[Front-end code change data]
=== Begin Enclosure ===

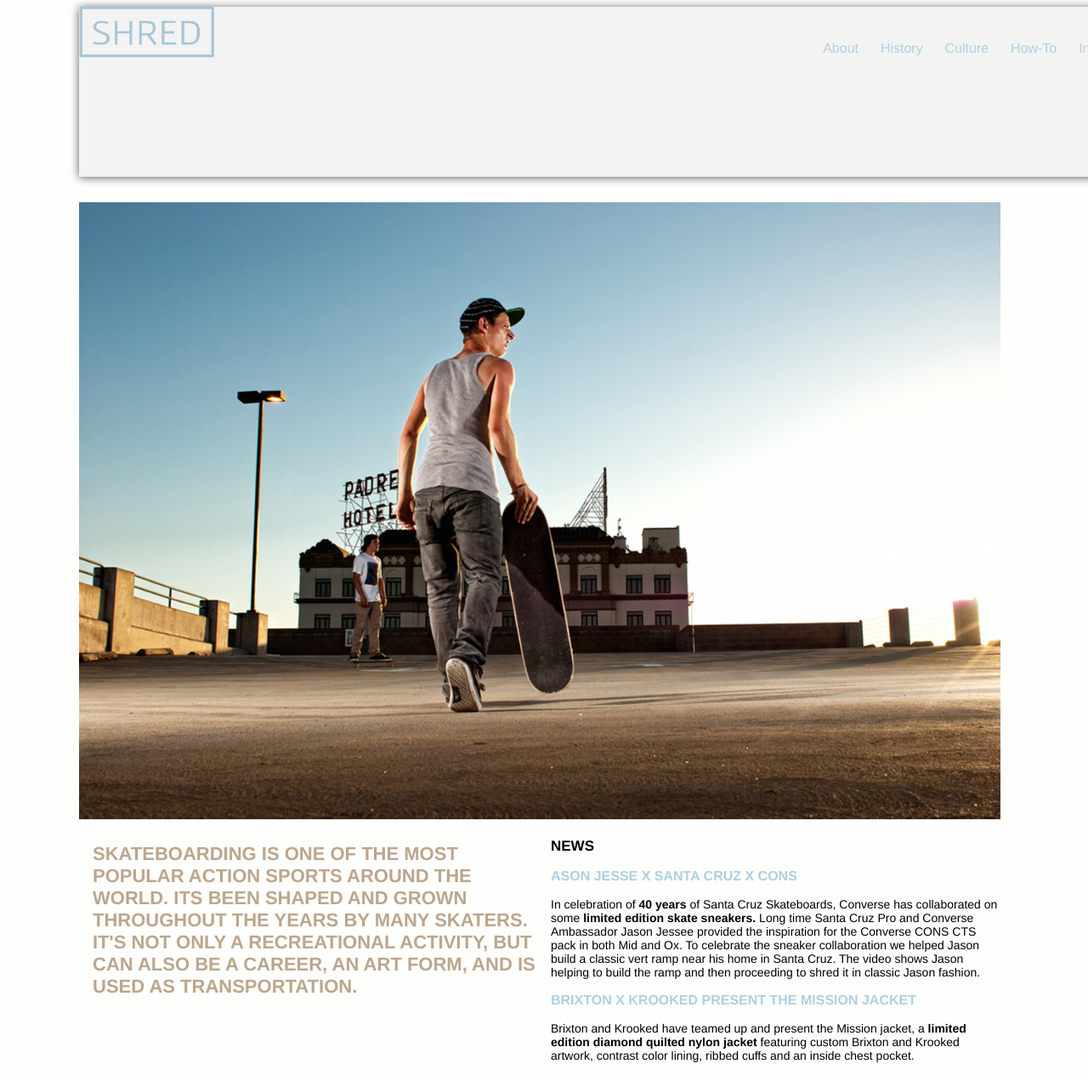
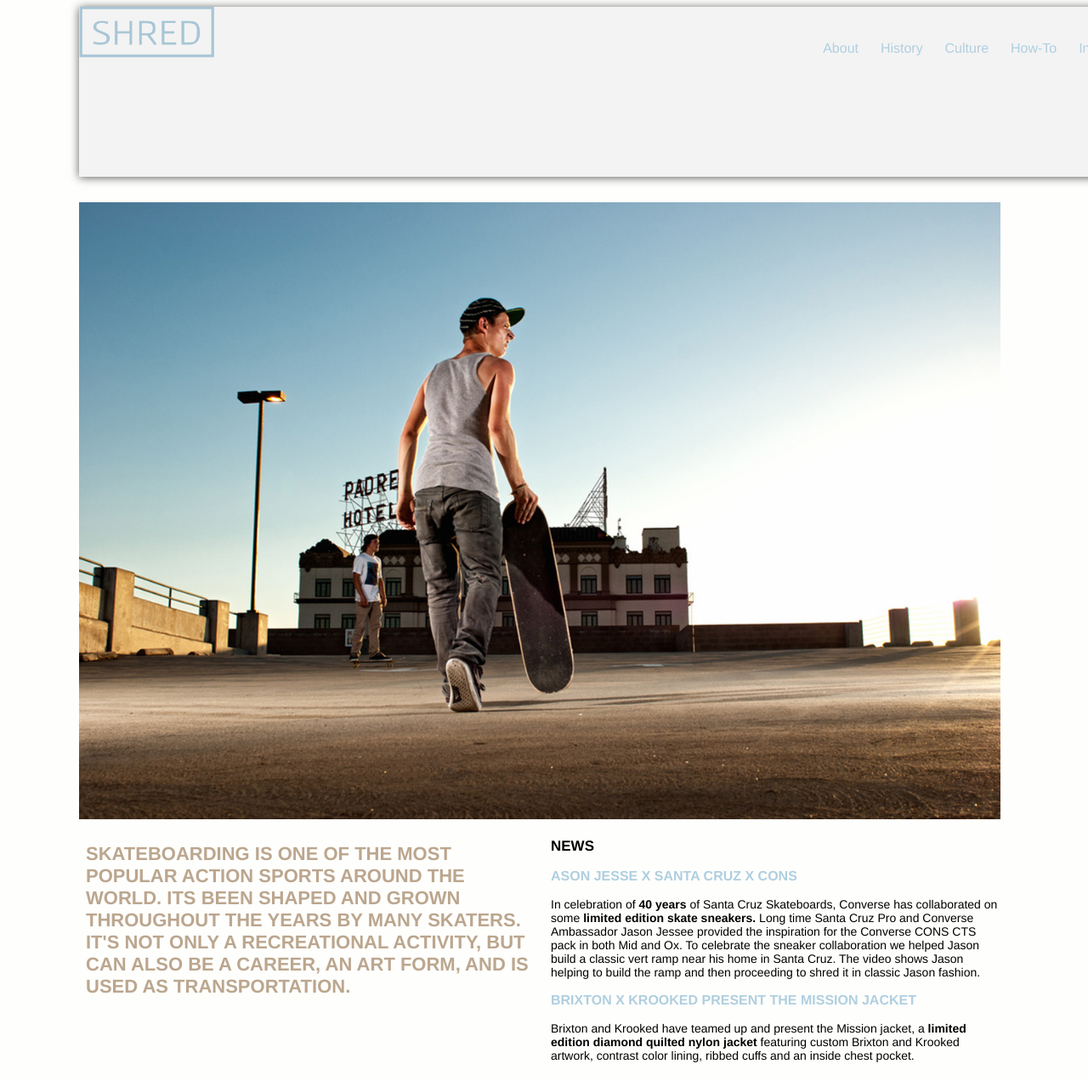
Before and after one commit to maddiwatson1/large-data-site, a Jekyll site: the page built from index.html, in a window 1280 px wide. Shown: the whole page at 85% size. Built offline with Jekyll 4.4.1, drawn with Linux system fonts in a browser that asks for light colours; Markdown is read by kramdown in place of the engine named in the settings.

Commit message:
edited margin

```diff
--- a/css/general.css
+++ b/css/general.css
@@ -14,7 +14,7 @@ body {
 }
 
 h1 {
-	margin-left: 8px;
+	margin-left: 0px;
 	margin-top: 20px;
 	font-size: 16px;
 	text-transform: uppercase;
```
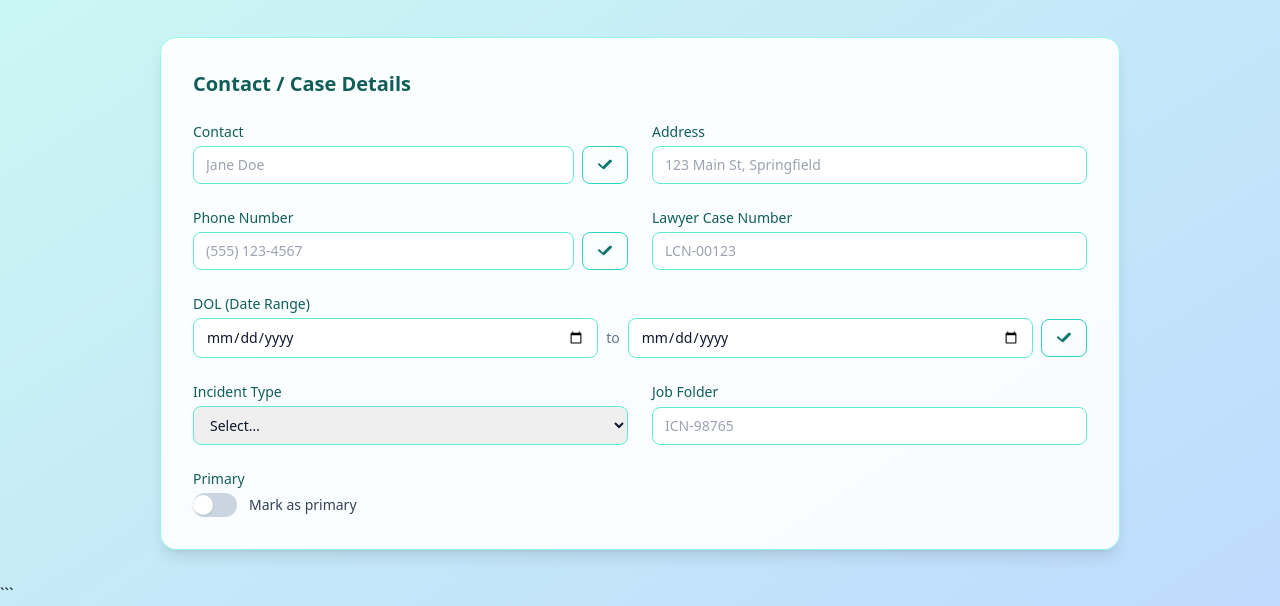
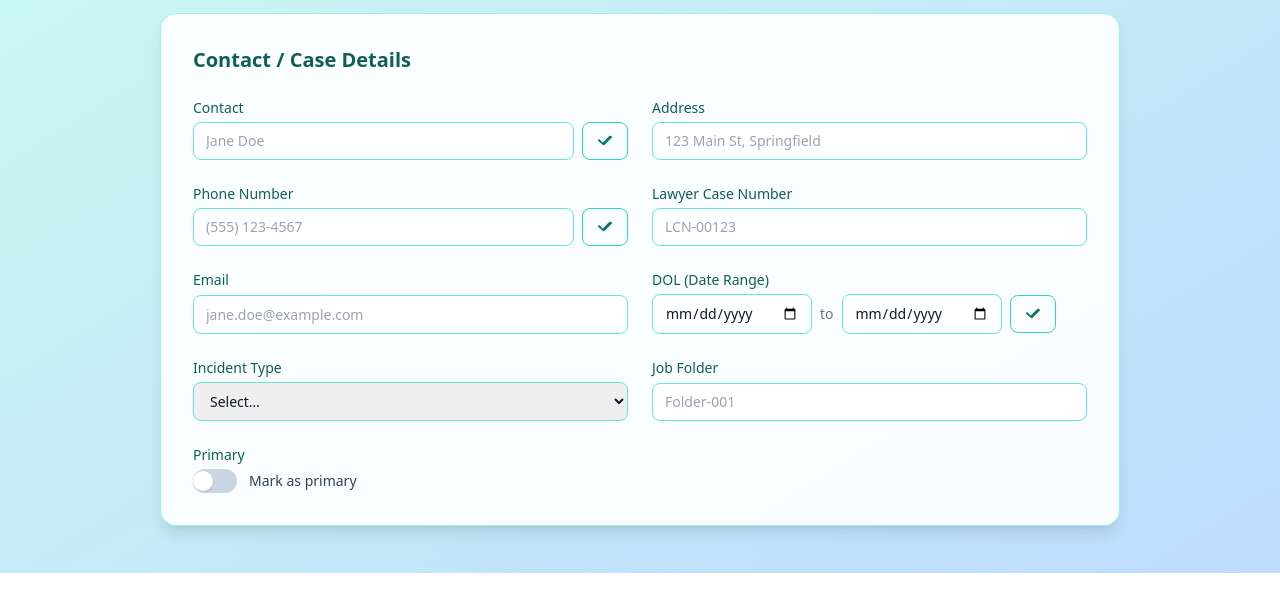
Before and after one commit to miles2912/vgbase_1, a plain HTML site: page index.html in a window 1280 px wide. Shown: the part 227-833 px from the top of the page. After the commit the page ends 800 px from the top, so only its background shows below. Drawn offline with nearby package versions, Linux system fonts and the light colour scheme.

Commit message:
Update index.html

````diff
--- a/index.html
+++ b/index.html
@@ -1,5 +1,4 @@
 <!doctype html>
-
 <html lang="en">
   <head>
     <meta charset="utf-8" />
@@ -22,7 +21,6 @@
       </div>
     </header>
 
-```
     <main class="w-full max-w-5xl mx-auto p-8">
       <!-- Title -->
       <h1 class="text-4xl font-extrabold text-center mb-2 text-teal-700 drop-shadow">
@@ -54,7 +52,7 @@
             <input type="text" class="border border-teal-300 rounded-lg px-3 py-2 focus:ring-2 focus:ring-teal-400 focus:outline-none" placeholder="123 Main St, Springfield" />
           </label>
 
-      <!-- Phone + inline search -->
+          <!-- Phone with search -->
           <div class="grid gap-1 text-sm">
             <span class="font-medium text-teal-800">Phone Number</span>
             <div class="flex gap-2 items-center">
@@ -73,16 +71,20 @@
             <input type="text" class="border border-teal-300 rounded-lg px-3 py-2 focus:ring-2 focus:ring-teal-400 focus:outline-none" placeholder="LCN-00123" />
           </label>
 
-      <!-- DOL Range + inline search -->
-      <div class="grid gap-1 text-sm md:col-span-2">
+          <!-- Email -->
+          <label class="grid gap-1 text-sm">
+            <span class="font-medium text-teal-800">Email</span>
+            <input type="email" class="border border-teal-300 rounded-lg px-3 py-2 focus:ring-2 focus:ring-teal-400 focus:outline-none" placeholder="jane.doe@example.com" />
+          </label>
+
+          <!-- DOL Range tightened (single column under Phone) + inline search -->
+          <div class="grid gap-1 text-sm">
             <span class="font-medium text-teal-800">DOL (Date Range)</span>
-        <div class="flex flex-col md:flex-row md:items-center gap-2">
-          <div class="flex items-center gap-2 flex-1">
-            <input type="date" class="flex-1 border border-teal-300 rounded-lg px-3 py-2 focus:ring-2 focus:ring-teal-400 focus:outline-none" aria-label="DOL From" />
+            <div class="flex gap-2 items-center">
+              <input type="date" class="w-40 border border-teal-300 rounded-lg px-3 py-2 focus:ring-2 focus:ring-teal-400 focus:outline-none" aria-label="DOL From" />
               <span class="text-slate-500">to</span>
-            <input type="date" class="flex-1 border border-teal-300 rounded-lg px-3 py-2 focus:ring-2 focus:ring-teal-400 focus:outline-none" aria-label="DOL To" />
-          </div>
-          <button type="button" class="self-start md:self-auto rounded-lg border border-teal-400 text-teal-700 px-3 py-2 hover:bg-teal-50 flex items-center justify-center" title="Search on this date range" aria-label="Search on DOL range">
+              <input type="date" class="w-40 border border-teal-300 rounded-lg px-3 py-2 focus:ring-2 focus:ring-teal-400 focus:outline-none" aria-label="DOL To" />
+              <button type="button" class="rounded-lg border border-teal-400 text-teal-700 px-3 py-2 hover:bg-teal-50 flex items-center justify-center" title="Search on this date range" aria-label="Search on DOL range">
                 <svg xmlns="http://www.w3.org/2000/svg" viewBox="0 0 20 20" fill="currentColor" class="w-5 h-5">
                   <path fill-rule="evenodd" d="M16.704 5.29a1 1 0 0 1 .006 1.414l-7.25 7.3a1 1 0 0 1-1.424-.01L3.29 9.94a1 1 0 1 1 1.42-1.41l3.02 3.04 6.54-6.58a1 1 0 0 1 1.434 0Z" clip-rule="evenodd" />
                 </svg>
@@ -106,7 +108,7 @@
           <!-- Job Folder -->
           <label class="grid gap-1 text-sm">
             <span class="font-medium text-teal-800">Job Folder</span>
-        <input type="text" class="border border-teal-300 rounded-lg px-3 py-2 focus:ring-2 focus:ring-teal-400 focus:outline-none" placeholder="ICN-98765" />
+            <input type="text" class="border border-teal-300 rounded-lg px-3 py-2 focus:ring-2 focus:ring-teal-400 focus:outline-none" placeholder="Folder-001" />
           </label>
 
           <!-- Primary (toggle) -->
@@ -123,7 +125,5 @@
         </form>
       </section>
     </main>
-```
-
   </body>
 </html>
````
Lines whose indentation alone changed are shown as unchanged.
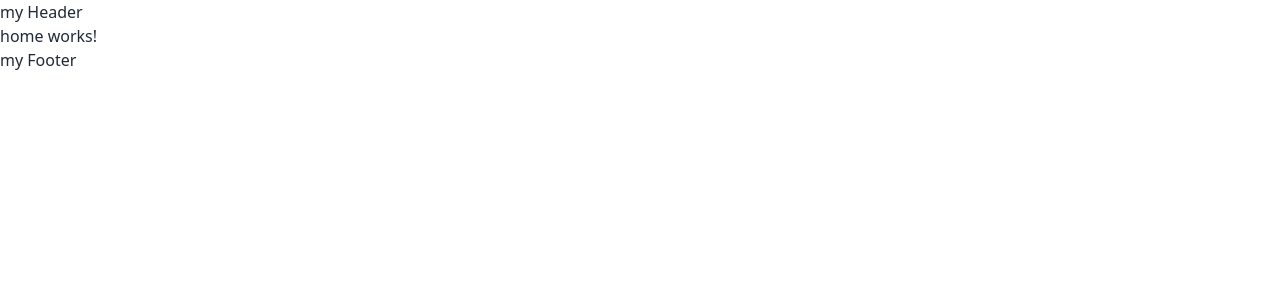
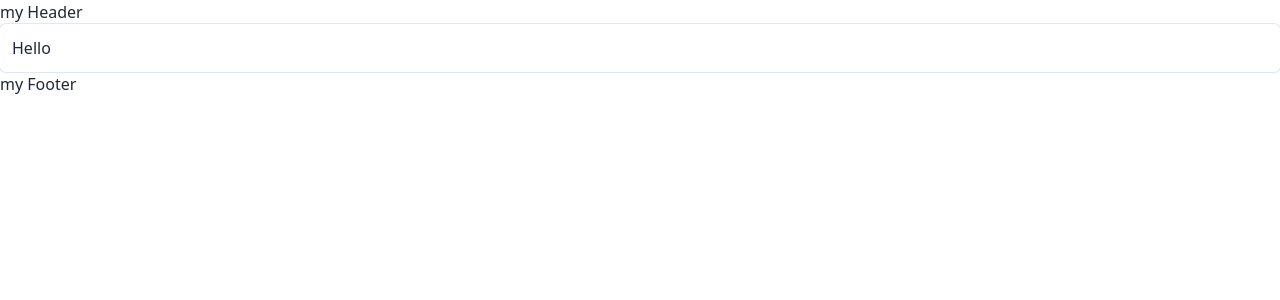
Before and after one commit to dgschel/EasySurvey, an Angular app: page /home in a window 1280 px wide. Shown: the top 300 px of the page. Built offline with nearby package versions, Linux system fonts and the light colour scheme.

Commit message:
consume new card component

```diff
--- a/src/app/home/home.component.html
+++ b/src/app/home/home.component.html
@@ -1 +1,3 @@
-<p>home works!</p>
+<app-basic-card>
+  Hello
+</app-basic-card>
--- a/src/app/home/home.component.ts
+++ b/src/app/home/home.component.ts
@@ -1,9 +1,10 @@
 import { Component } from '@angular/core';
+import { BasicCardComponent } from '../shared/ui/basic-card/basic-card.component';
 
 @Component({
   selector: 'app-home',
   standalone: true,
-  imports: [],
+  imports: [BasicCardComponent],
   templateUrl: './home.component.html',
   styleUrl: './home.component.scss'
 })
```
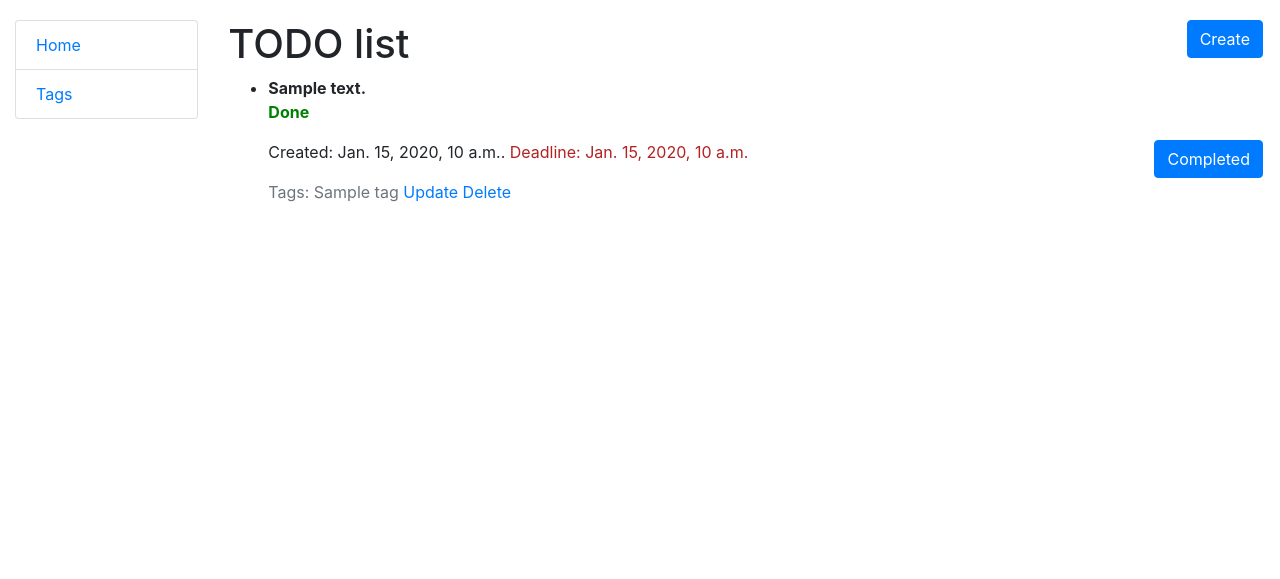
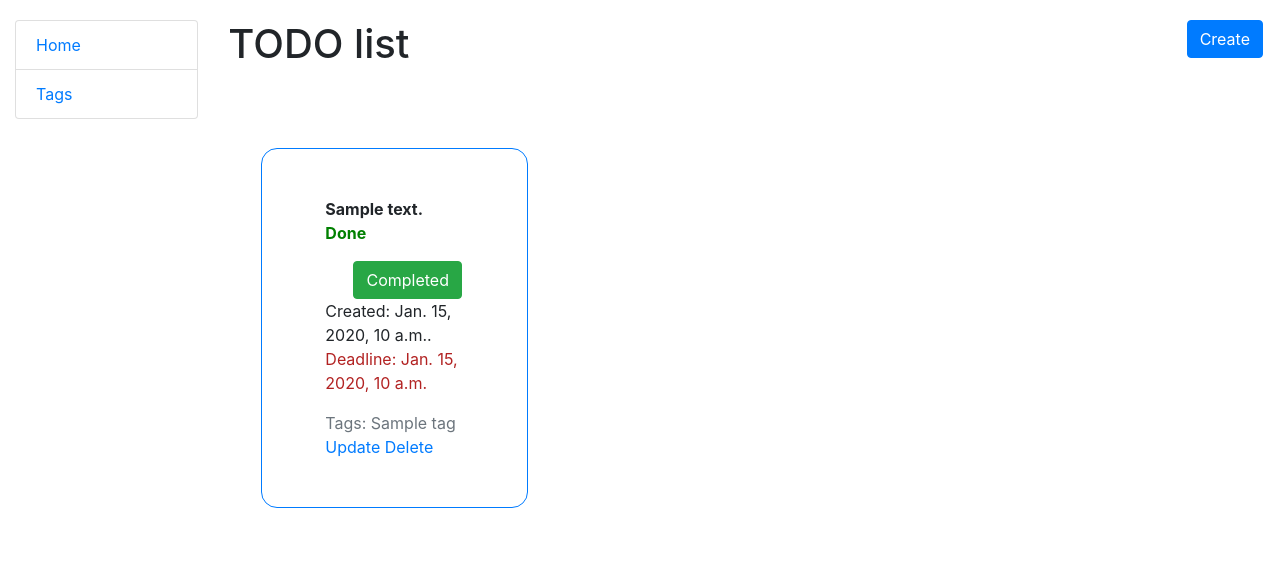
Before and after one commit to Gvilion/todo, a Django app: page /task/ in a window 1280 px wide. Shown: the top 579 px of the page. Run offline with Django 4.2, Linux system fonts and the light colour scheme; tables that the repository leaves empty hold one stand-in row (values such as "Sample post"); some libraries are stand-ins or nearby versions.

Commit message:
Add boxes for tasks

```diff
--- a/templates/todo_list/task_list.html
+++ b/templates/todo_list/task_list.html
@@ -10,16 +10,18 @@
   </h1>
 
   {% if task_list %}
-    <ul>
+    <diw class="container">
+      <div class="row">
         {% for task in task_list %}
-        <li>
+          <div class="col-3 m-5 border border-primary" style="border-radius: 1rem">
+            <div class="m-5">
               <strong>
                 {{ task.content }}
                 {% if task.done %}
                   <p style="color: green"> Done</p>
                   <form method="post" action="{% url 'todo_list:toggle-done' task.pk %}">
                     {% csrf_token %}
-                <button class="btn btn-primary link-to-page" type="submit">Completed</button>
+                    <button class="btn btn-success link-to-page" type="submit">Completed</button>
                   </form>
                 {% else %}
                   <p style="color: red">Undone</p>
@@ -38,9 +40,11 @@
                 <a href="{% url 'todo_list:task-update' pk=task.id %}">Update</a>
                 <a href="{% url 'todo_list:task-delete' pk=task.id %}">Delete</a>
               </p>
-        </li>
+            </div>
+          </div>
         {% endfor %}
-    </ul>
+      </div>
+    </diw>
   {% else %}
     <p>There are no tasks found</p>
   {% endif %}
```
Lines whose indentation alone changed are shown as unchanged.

=== End Enclosure ===

▶ **Exercise description**
Write out each line above that contains the word "Folder".

▶ **Solution to this task**
           <!-- Job Folder -->
             <span class="font-medium text-teal-800">Job Folder</span>
+            <input type="text" class="border border-teal-300 rounded-lg px-3 py-2 focus:ring-2 focus:ring-teal-400 focus:outline-none" placeholder="Folder-001" />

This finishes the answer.